The Orson Everitt House is an irregularly massed 1-1/2 story wooden house with a hipped roof and clapboard siding with a multi-colored paint scheme. The principal feature of the facade is the broad porch which spans the front; the porch features turned balusters and a circular turret at one end. Various dormers, including a turret with conical, roof break the roof line.
Marshall Everitt first settled on the property where this house was built in 1830. A few years later, the family built a simple structure just east of the current house location. As the family prospered, more structures were added, and in 1899, Marshall's grandson Orson Everitt built this house. It is likely the design of the house was selected from a house plan book; a similar house plan can be found in Herbert C. Chivers' Artistic Homes.

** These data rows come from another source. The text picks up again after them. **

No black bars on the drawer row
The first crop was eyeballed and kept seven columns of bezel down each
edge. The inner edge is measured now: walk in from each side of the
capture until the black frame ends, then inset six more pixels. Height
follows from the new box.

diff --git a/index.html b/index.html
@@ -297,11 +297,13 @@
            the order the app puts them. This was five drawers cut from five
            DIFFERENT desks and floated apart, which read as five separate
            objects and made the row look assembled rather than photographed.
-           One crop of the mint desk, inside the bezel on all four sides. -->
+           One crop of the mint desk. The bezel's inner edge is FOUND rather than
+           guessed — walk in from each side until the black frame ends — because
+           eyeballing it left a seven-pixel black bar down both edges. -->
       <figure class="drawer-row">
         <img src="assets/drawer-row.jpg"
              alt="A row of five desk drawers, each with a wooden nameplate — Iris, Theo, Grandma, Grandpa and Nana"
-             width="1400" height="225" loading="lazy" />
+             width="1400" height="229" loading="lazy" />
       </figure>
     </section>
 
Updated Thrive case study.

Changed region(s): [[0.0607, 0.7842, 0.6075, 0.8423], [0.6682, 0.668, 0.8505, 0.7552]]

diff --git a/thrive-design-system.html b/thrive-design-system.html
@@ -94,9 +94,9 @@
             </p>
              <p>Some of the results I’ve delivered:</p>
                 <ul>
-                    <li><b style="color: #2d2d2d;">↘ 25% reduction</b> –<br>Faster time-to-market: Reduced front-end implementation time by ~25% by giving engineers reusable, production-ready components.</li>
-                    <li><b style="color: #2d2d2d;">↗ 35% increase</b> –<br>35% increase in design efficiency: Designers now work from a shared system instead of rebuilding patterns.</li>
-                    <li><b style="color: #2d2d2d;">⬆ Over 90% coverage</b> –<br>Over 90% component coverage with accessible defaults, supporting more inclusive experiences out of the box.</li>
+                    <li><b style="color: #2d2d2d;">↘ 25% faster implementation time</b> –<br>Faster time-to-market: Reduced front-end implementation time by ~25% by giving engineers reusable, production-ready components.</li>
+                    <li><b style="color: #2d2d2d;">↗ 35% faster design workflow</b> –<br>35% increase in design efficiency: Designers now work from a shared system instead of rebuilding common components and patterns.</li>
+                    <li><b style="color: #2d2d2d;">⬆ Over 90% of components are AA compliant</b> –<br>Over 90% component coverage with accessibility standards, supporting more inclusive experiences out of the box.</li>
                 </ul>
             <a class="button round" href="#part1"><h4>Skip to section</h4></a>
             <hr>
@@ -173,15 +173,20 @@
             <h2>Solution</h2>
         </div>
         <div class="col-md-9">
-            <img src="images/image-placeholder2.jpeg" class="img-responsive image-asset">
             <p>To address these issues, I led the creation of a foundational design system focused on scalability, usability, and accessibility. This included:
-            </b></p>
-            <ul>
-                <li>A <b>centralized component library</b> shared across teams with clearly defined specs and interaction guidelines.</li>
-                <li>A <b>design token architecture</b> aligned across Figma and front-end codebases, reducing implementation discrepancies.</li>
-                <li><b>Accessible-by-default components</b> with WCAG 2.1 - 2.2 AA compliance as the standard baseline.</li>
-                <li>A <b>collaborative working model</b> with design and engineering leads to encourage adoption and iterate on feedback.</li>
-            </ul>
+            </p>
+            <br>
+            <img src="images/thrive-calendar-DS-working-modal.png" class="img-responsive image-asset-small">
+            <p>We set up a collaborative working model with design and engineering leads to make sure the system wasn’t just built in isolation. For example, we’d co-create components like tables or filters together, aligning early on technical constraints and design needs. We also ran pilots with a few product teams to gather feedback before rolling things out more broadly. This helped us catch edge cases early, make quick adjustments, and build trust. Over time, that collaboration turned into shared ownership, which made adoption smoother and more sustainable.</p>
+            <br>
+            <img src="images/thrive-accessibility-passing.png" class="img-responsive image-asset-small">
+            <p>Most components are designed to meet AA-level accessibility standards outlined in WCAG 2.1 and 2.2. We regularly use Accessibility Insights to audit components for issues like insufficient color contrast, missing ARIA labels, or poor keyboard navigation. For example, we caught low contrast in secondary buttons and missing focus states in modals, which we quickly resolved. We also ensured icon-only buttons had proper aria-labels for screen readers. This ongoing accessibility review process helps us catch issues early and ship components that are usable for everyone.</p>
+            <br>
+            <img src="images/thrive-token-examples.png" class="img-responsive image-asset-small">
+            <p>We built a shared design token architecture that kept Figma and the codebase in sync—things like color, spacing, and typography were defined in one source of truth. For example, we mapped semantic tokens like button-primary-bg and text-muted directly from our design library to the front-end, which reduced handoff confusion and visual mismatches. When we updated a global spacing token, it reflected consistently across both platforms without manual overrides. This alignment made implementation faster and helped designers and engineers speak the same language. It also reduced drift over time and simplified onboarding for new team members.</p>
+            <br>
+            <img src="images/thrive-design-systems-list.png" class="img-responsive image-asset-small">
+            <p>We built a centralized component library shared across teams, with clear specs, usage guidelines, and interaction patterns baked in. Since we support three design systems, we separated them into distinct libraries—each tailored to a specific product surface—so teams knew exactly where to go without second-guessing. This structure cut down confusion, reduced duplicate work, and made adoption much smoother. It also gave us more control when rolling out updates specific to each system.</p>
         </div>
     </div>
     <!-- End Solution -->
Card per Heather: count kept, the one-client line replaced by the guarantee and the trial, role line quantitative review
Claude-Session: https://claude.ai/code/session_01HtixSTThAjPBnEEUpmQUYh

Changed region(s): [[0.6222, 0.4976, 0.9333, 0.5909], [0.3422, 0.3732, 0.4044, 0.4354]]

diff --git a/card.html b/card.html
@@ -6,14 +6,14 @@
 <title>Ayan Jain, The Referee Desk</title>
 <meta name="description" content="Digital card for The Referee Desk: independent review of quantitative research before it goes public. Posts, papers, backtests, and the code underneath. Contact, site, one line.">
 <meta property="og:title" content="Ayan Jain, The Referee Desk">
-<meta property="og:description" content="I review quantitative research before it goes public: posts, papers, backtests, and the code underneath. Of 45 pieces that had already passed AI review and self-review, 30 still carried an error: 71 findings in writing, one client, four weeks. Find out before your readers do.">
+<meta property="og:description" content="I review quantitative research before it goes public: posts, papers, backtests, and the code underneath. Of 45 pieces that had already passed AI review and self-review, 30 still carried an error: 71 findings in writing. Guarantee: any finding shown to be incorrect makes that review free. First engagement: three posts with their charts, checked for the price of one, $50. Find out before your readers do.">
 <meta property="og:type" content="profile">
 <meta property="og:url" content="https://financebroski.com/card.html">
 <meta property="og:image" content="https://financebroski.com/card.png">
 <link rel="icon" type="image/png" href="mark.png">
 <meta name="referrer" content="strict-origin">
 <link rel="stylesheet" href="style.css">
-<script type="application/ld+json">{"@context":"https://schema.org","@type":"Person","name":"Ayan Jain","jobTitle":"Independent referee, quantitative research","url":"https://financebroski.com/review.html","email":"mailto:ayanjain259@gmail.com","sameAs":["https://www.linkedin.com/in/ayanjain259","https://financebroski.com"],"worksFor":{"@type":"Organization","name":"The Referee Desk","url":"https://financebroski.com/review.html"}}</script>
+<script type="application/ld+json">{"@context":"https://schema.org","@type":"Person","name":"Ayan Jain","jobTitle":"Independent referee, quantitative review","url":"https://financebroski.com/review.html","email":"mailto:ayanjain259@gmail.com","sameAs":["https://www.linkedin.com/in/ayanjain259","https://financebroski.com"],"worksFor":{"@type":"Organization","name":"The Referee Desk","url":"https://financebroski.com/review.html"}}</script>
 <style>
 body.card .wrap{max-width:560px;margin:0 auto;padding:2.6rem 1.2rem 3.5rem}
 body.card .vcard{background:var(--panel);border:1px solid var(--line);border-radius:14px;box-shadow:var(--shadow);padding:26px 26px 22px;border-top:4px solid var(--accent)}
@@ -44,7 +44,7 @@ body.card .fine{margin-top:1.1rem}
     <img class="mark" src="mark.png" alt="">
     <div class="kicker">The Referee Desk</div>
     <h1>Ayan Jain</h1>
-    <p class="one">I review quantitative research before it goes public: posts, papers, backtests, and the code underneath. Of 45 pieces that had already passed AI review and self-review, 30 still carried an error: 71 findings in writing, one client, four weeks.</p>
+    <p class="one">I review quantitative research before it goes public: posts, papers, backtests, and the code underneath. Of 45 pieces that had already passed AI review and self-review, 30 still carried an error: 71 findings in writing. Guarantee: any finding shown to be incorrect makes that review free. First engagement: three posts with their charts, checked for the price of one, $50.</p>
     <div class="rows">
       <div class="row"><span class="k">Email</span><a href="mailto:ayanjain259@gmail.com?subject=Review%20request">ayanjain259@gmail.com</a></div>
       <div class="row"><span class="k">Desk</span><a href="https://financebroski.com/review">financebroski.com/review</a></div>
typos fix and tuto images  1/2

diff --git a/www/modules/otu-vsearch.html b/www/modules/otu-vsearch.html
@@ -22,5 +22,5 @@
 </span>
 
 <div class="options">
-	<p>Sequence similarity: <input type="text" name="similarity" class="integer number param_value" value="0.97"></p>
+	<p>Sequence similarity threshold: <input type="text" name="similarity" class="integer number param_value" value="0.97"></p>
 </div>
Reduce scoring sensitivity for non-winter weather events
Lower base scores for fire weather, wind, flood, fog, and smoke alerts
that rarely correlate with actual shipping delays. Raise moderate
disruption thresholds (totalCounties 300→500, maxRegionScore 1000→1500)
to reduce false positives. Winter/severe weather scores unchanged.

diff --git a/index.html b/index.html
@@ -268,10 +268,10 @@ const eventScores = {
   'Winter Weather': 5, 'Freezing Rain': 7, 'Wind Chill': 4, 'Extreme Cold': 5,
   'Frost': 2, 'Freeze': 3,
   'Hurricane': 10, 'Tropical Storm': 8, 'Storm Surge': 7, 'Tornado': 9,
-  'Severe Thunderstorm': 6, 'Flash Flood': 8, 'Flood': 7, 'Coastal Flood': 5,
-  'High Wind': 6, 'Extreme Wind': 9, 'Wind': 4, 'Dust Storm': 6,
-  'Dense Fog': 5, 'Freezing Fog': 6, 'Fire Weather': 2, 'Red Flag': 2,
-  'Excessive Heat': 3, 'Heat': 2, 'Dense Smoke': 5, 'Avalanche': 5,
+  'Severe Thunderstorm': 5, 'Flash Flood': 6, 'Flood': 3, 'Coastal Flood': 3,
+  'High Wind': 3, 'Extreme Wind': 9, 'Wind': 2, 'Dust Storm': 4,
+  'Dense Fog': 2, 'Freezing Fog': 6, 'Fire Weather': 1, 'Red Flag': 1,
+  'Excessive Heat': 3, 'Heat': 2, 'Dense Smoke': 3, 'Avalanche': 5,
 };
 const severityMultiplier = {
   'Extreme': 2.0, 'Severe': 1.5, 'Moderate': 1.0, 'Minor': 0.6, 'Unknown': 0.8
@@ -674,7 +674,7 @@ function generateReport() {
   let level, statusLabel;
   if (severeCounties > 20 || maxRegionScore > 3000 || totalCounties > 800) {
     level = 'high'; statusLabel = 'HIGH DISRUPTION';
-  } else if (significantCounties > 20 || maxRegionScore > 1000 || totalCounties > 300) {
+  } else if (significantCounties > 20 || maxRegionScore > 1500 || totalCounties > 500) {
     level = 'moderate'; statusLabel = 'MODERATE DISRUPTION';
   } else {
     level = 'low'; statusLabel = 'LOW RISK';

Orson Everitt still owned the property in 1915. The house was converted to office space in 1979 by the law firm of Klein and Bloom.